Even as we painstakingly wrest back the right to debate openly, caste remains a strangely under-articulated topic in political discourse today.
Many enlightened Nepalis abhor the caste system, though few have broken caste taboos in their personal lives. Still, activists have long organised 'joint feasts' to allow people from 'high' and 'low' castes to defy segregation. The Dalits' rights movement is gaining pace despite elite resistance. Thousands of Nepalis across the country have even discarded their surnames to shrug off their caste identities. (Hence the proliferation of Nepalis with such surnames as 'Sorrowful' or 'Inspiration').

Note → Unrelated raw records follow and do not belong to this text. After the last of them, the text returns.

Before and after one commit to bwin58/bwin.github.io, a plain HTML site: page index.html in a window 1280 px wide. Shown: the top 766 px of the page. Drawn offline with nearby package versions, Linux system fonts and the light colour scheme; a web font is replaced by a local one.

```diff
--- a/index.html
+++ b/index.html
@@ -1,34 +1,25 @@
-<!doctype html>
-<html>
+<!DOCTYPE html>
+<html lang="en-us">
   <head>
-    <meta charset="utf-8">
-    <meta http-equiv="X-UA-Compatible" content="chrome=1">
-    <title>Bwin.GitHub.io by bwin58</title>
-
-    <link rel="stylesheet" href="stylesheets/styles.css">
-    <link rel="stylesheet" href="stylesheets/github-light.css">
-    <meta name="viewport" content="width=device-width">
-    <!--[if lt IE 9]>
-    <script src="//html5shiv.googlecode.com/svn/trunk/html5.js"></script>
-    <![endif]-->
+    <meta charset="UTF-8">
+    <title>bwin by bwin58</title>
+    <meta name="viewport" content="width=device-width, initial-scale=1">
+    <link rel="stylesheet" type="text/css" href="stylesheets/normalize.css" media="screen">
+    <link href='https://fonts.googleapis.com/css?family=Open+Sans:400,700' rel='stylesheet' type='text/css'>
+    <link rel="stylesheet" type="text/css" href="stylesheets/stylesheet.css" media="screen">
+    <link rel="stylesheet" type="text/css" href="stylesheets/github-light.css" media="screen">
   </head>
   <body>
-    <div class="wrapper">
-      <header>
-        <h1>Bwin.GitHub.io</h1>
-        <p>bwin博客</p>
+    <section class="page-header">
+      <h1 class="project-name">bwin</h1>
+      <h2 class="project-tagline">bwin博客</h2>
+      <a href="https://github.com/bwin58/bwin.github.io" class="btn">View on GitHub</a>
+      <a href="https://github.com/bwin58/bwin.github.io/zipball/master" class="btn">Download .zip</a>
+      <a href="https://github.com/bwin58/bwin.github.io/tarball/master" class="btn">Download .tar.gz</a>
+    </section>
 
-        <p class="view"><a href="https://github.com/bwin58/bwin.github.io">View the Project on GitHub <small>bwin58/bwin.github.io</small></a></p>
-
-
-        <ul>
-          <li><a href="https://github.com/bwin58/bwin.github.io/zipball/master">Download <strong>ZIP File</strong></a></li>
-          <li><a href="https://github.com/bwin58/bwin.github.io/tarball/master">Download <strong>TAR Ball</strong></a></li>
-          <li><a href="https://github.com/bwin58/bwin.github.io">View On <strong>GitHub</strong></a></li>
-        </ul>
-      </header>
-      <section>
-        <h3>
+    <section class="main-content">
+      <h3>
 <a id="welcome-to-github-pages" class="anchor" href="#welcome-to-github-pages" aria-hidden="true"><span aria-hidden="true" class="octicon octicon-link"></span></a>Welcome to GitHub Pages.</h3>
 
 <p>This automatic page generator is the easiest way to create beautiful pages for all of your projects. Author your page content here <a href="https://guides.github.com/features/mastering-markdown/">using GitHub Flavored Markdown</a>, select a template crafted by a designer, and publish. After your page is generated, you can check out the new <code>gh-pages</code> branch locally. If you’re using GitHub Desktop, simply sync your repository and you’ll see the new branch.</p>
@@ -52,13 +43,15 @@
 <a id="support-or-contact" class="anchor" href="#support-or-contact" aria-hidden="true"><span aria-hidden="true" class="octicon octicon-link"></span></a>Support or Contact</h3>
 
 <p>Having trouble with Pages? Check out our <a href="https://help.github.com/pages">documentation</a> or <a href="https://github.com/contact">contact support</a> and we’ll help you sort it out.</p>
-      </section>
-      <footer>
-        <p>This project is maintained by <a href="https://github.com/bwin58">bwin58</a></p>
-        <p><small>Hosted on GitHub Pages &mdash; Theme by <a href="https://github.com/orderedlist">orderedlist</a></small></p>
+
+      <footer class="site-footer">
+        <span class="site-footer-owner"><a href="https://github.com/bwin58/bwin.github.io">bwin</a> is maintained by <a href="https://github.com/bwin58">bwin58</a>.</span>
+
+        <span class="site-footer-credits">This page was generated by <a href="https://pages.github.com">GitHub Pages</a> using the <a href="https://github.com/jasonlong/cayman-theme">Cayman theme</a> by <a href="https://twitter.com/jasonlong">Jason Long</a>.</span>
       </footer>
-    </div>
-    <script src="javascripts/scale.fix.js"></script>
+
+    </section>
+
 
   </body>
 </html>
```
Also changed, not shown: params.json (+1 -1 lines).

In the 1990 to 2002 period, the political parties had all been captured by Bahun men-who unfortunately blocked reforms on women's, Dalits' and Janajatis' rights. Studies were showing Panchayat-era caste profiles to be comparatively more diverse. Even now, the political parties remain the bastions of Bahun men.
Then came the king's October 2002 takeover. Dramatically, the Chettri caste that had monopolised power before 1990 returned. The heads of all the cabinets under King Gyanendra's rule have been Chettris: Chand (a Thakuri sub-caste), Thapa, Deuba and Shah (also Thakuri).

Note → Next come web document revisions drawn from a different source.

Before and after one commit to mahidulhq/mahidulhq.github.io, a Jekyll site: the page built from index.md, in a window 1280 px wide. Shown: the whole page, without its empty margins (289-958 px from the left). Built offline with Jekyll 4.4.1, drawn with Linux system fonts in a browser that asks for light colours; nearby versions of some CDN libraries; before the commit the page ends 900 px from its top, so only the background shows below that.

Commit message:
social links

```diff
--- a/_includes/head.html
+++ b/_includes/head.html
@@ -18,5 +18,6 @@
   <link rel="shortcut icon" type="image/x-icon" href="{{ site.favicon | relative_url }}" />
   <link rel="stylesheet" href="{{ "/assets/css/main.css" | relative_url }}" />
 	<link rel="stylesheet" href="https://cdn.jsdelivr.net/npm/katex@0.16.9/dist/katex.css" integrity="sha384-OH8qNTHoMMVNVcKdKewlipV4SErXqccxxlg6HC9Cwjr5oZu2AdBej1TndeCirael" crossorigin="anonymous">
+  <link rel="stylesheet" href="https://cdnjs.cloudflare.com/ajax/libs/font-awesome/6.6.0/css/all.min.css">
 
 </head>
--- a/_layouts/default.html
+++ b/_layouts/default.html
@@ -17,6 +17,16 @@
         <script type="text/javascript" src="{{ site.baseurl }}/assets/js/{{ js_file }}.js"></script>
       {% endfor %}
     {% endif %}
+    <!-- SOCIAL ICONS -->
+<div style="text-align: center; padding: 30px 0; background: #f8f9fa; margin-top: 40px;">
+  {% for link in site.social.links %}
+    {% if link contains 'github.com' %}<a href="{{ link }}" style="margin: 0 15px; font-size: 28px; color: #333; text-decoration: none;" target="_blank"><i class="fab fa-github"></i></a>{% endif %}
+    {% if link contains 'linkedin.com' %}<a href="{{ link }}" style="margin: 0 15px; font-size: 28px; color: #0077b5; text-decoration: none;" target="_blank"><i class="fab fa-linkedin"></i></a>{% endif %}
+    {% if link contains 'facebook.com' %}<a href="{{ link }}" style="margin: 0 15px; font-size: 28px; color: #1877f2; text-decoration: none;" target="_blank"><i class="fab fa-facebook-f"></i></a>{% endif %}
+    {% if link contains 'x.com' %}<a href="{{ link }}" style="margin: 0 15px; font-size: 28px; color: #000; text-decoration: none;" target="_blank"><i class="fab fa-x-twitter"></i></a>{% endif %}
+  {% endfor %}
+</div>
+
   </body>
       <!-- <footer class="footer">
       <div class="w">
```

A recent cover story in Nepal magazine further reveals how narrow the absolute monarchists' caste base is. It lists the king's closest friends and advisers. These include: Prabhu Shamsher Jung Bahadur Rana, a childhood friend who accompanied the king to Indonesia and China. His nephew Prabhakar Shamsher Jung Bahadur Rana heads the Soaltee Group and is also close to the king. Another trusted friend is Birendra Shah, better known by his nickname 'Lava Raja.' He was in Pokhara with then-Prince Gyanendra during the 2001 royal massacre. Sharad Chandra Shah is Lava Raja's nephew. He heads the Information Technology Commission but his informal powers are extensive. Another adviser, DB Rana, used to work in the Soaltee Group. Mahendra Kumar Singh, married to King Tribhuban's daughter from out of wedlock, sustained a bullet wound at the 2001 royal massacre. Ravi Shamsher Jung Bahadur Rana and Queen Komal's brother Suraj Shamsher Jung Bahadur Rana are also advisers to the king. Similarly close is Shanta Kumar Malla, former army chief, oversaw a five-person military inquisition into the 2001 royal massacre. Among other advisers are Sachit Shamsher Jung Bahadur Rana, Bharat Keshar Simha and Kesharjung Rayamajhi. That's 11 Chettri men, all but one a Thakuri.

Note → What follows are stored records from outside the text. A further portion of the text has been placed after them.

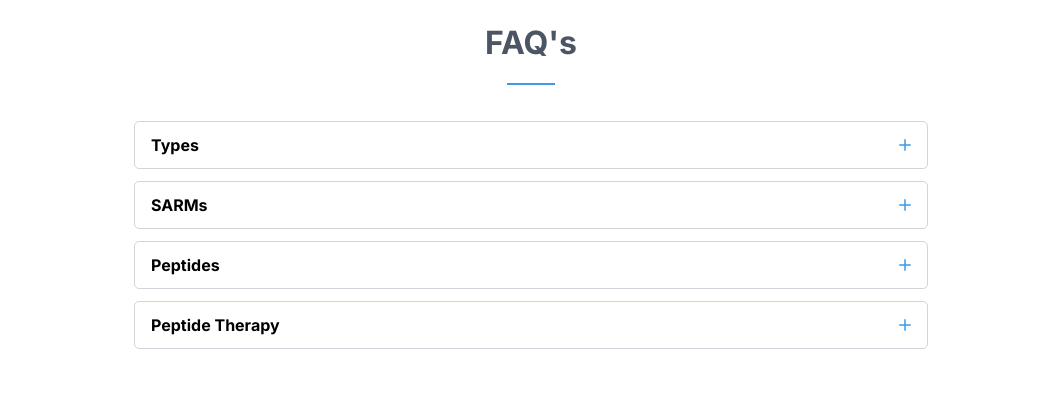
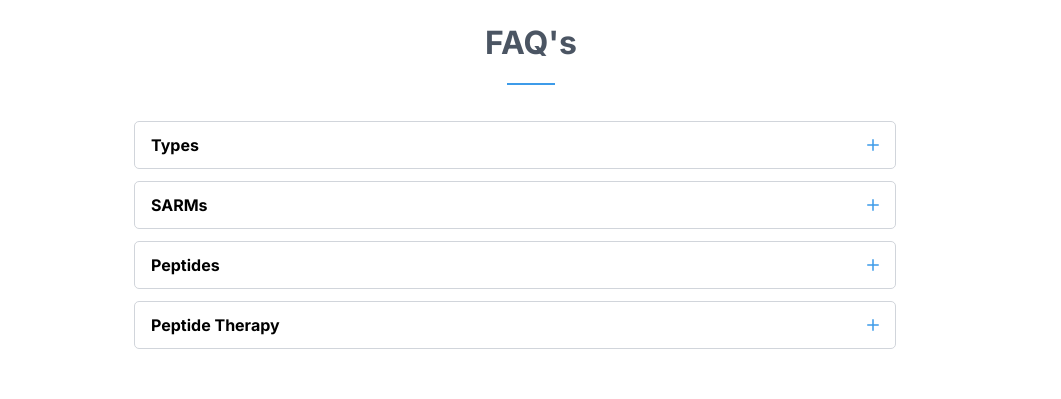
Before and after one commit to ana7766/peptide_house, a Next.js app in the folder peptides/: page / in a window 1280 px wide. Shown: the part 5640-6039 px from the top of the page, without its empty margins (109-1170 px from the left). Built offline with nearby package versions, Linux system fonts and the light colour scheme.

Commit message:
card fix

```diff
--- a/peptides/src/app/components/card.tsx
+++ b/peptides/src/app/components/card.tsx
@@ -19,7 +19,7 @@ const Card: React.FC<CardProps> = ({ mainText, additionalText, index }) => {
   return (
     <div className="container mx-auto items-center m-3 max-w-[794px] w-full">
       <div className={`relative min-h-[48px] items-center`}>
-        <div className="h-12 flex cursor-pointer items-center rounded-[5px] border-[1px] border-solid border-gray-300 px-[14px] py-[11px] transition duration-300 ease-linear selection:bg-slate-500 hover:border-blue-400 hover:bg-blue-200 sm:w-[100%] sm:px-[16px] sm:py-[13px] md:w-[100%]">
+        <div className="max-w-[762px] w-full h-12 min-h-[24px] flex cursor-pointer items-center rounded-[5px] border-[1px] border-solid border-gray-300 px-[14px] py-[11px] transition duration-300 ease-linear selection:bg-slate-500 hover:border-blue-400 hover:bg-blue-200 sm:w-[100%] sm:px-[16px] sm:py-[13px] md:w-[100%]">
          <div className='text max-[530px] flex-1 font-bold'> {mainText}</div>
           <button className="text-blue-500 cursor-pointer items-center flex h-[12px] w-[12px]" onClick={toggleCard}>
             {isOpen ? (
--- a/peptides/src/app/components/enrollmentForm.tsx
+++ b/peptides/src/app/components/enrollmentForm.tsx
@@ -25,7 +25,7 @@ const EnrollmentForm: React.FC = () => {
     e.preventDefault();
     try {
       await EnrollmentFormSchema.parseAsync(formData);
-      setError(""); // Clear any previous errors
+      setError("");
       console.log("Form data:", formData);
       console.log("Form submitted successfully!");
     } catch (err) {
```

It is sometimes tempting to reduce the struggle between absolute monarchists and democrats to a struggle between Chettris and Bahuns. This would be a facile conclusion, of course. Yet the non-political sectors that embody the present democratic movement-the media, the legal profession-are also overwhelmingly composed of Bahun men.
And herein lies a lingering weakness in today's democratic movement. Be they political parties, community or business organisations, NGOs or INGOs, or even families, the vast majority of democratic institutions remain markedly segregated-not by intention, maybe but by omission. There are apparently no 'others' who qualify to be 'one of us.' Or it is not worth the effort to reach out beyond our comfortable circles.
There is of course a difference in the ethics of absolute monarchists and democrats: the democrats' ideals oblige them to be inclusive. And they do sincerely intend to be so but first, they just need to restore democracy.
Yet, which comes first- democratic values or democratic polity? This is a question that many Nepalis-particularly non-Chettri-Bahuns-are now asking. Absolute monarchists would say that democratic values must come first and actual democracy can follow. Democrats would say the opposite.
But the ground realities of Nepal are better reflected in the view of Anil Bhattarai of Nepal South Asia Centre: "You cannot bring democracy first, then reduce poverty, then have awareness-building campaigns, then bring about social change. It all happens simultaneously. Look at what is happening. That is our reality."
So, democrats: while overthrowing Nepal's political anachronisms, let's also overthrow our own lingering contradictions, shall we? Let's start by talking about caste.